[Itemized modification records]
____

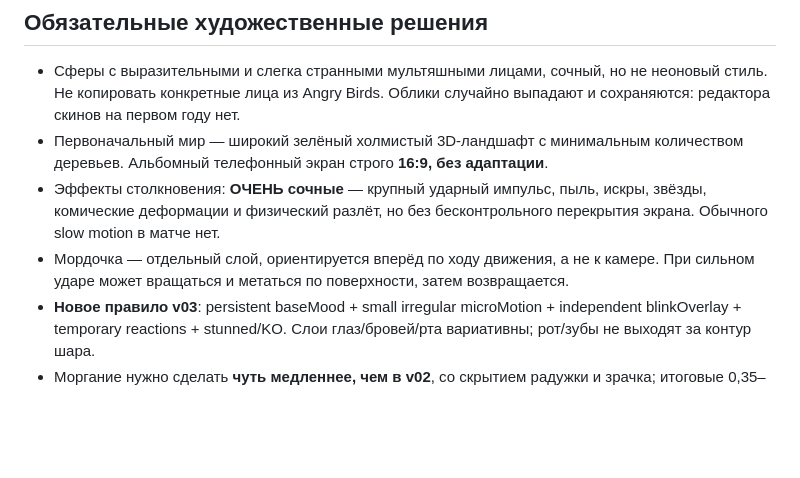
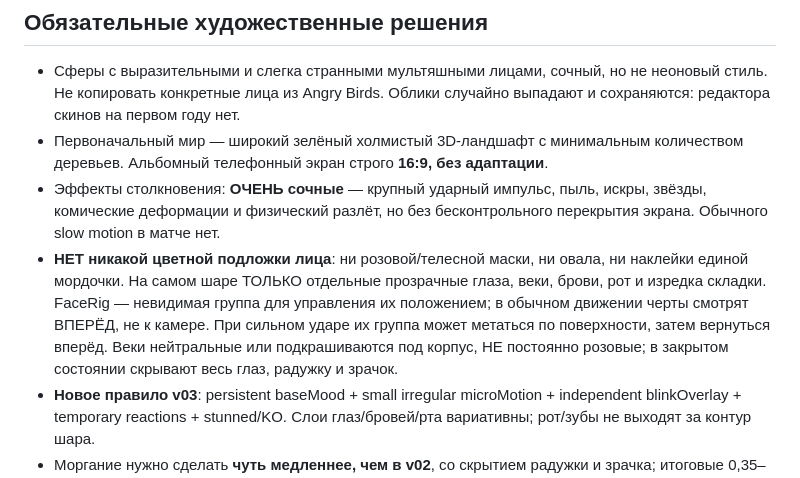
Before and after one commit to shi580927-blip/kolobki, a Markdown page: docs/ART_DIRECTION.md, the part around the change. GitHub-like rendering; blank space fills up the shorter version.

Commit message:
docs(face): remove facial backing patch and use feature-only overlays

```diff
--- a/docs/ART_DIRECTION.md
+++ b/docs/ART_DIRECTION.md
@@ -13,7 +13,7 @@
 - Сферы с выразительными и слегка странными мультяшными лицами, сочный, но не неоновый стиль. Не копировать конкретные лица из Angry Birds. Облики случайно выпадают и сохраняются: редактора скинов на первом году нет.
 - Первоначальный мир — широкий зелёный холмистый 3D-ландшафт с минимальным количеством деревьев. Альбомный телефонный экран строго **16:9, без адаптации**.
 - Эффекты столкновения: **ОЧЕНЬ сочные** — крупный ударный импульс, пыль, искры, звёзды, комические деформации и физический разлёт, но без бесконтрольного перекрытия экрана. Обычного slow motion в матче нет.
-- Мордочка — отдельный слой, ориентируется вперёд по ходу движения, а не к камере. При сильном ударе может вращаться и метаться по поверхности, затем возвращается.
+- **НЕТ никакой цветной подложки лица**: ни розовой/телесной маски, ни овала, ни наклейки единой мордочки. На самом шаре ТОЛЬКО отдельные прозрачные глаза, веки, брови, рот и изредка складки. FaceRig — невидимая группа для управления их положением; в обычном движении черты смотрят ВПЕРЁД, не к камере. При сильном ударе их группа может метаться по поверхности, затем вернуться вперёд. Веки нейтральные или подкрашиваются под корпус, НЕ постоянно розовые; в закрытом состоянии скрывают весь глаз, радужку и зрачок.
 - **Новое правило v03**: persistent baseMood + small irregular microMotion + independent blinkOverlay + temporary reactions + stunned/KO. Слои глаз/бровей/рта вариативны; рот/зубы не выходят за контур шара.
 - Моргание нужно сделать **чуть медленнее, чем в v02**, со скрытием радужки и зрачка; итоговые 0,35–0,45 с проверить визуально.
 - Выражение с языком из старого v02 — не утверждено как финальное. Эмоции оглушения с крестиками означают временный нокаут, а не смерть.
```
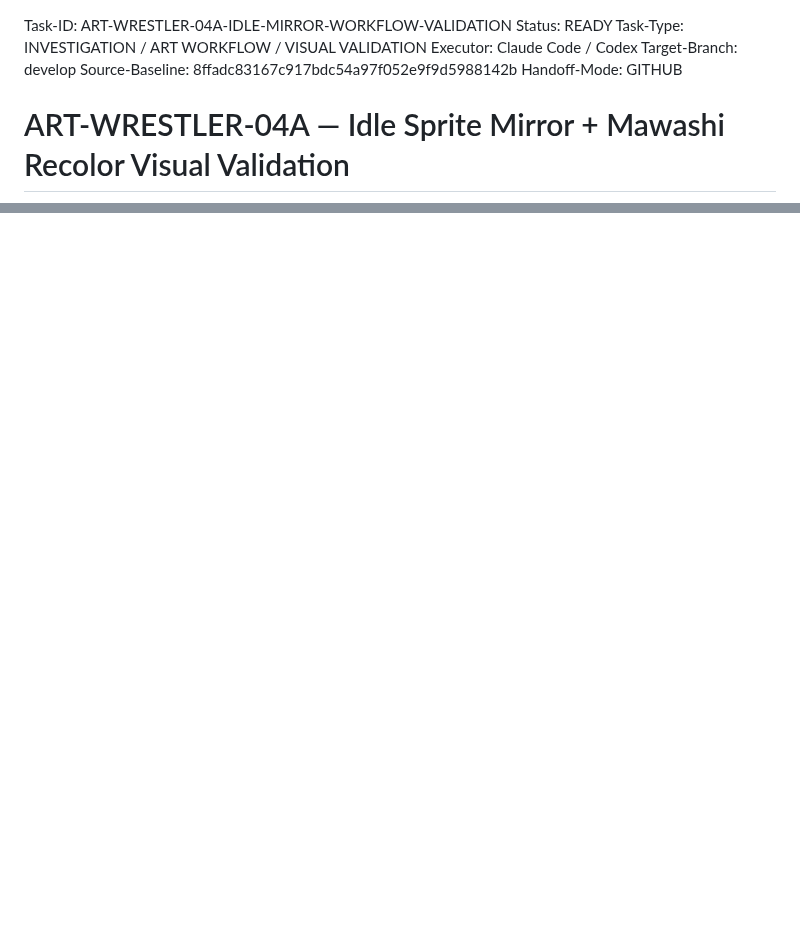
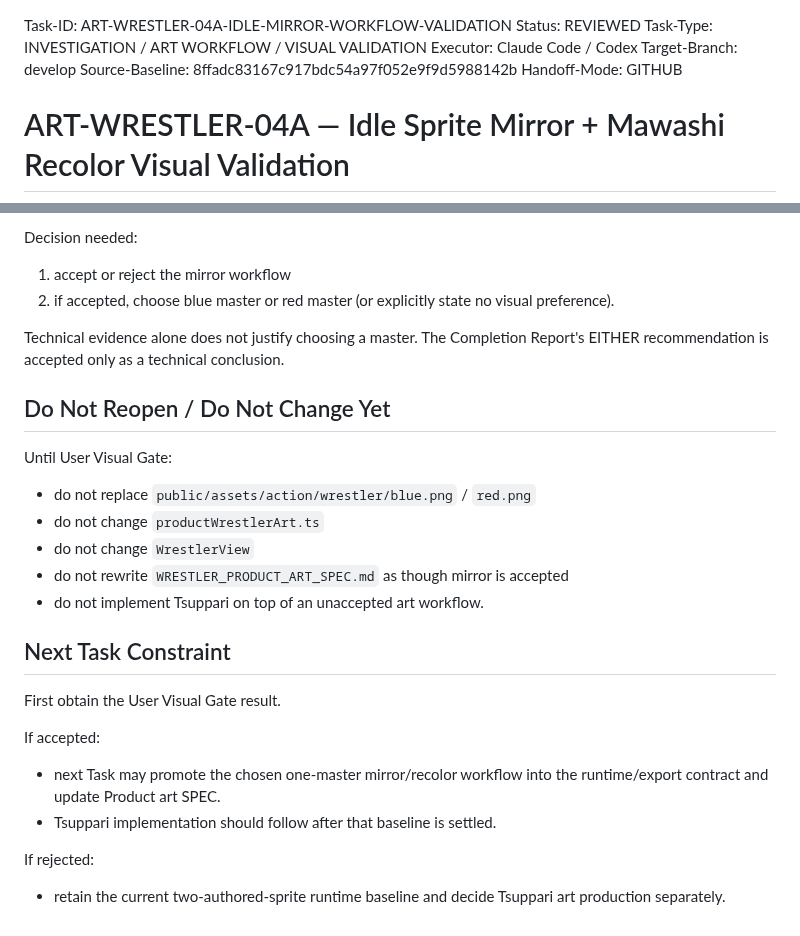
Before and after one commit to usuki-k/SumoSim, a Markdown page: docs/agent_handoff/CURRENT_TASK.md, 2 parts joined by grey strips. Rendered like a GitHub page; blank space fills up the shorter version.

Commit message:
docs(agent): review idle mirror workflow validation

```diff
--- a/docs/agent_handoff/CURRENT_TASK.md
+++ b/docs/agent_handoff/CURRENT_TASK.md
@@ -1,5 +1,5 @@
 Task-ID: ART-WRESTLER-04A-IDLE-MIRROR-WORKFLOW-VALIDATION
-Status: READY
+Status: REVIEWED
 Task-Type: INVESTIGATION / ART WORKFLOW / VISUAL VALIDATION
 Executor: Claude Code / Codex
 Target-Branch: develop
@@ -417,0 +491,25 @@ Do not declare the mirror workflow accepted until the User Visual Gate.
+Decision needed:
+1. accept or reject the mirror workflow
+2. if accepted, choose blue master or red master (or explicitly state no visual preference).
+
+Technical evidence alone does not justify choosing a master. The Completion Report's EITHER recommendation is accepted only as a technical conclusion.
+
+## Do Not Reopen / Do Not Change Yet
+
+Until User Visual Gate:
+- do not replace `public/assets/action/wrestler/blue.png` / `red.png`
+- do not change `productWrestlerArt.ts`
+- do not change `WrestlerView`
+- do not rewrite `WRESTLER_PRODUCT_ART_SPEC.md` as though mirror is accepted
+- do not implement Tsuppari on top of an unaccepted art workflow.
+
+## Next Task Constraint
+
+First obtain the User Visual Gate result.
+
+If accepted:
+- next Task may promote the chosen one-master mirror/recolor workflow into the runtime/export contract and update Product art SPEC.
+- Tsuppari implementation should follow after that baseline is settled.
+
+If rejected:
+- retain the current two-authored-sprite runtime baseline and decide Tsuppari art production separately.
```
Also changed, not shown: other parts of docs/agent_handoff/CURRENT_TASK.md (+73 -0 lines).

____

Work request | Print each of the records above exactly as written, leaving no picture in the copy.

Result |
Before and after one commit to shi580927-blip/kolobki, a Markdown page: docs/ART_DIRECTION.md, the part around the change. GitHub-like rendering; blank space fills up the shorter version.

Commit message:
docs(face): remove facial backing patch and use feature-only overlays

```diff
--- a/docs/ART_DIRECTION.md
+++ b/docs/ART_DIRECTION.md
@@ -13,7 +13,7 @@
 - Сферы с выразительными и слегка странными мультяшными лицами, сочный, но не неоновый стиль. Не копировать конкретные лица из Angry Birds. Облики случайно выпадают и сохраняются: редактора скинов на первом году нет.
 - Первоначальный мир — широкий зелёный холмистый 3D-ландшафт с минимальным количеством деревьев. Альбомный телефонный экран строго **16:9, без адаптации**.
 - Эффекты столкновения: **ОЧЕНЬ сочные** — крупный ударный импульс, пыль, искры, звёзды, комические деформации и физический разлёт, но без бесконтрольного перекрытия экрана. Обычного slow motion в матче нет.
-- Мордочка — отдельный слой, ориентируется вперёд по ходу движения, а не к камере. При сильном ударе может вращаться и метаться по поверхности, затем возвращается.
+- **НЕТ никакой цветной подложки лица**: ни розовой/телесной маски, ни овала, ни наклейки единой мордочки. На самом шаре ТОЛЬКО отдельные прозрачные глаза, веки, брови, рот и изредка складки. FaceRig — невидимая группа для управления их положением; в обычном движении черты смотрят ВПЕРЁД, не к камере. При сильном ударе их группа может метаться по поверхности, затем вернуться вперёд. Веки нейтральные или подкрашиваются под корпус, НЕ постоянно розовые; в закрытом состоянии скрывают весь глаз, радужку и зрачок.
 - **Новое правило v03**: persistent baseMood + small irregular microMotion + independent blinkOverlay + temporary reactions + stunned/KO. Слои глаз/бровей/рта вариативны; рот/зубы не выходят за контур шара.
 - Моргание нужно сделать **чуть медленнее, чем в v02**, со скрытием радужки и зрачка; итоговые 0,35–0,45 с проверить визуально.
 - Выражение с языком из старого v02 — не утверждено как финальное. Эмоции оглушения с крестиками означают временный нокаут, а не смерть.
```
Before and after one commit to usuki-k/SumoSim, a Markdown page: docs/agent_handoff/CURRENT_TASK.md, 2 parts joined by grey strips. Rendered like a GitHub page; blank space fills up the shorter version.

Commit message:
docs(agent): review idle mirror workflow validation

```diff
--- a/docs/agent_handoff/CURRENT_TASK.md
+++ b/docs/agent_handoff/CURRENT_TASK.md
@@ -1,5 +1,5 @@
 Task-ID: ART-WRESTLER-04A-IDLE-MIRROR-WORKFLOW-VALIDATION
-Status: READY
+Status: REVIEWED
 Task-Type: INVESTIGATION / ART WORKFLOW / VISUAL VALIDATION
 Executor: Claude Code / Codex
 Target-Branch: develop
@@ -417,0 +491,25 @@ Do not declare the mirror workflow accepted until the User Visual Gate.
+Decision needed:
+1. accept or reject the mirror workflow
+2. if accepted, choose blue master or red master (or explicitly state no visual preference).
+
+Technical evidence alone does not justify choosing a master. The Completion Report's EITHER recommendation is accepted only as a technical conclusion.
+
+## Do Not Reopen / Do Not Change Yet
+
+Until User Visual Gate:
+- do not replace `public/assets/action/wrestler/blue.png` / `red.png`
+- do not change `productWrestlerArt.ts`
+- do not change `WrestlerView`
+- do not rewrite `WRESTLER_PRODUCT_ART_SPEC.md` as though mirror is accepted
+- do not implement Tsuppari on top of an unaccepted art workflow.
+
+## Next Task Constraint
+
+First obtain the User Visual Gate result.
+
+If accepted:
+- next Task may promote the chosen one-master mirror/recolor workflow into the runtime/export contract and update Product art SPEC.
+- Tsuppari implementation should follow after that baseline is settled.
+
+If rejected:
+- retain the current two-authored-sprite runtime baseline and decide Tsuppari art production separately.
```
Also changed, not shown: other parts of docs/agent_handoff/CURRENT_TASK.md (+73 -0 lines).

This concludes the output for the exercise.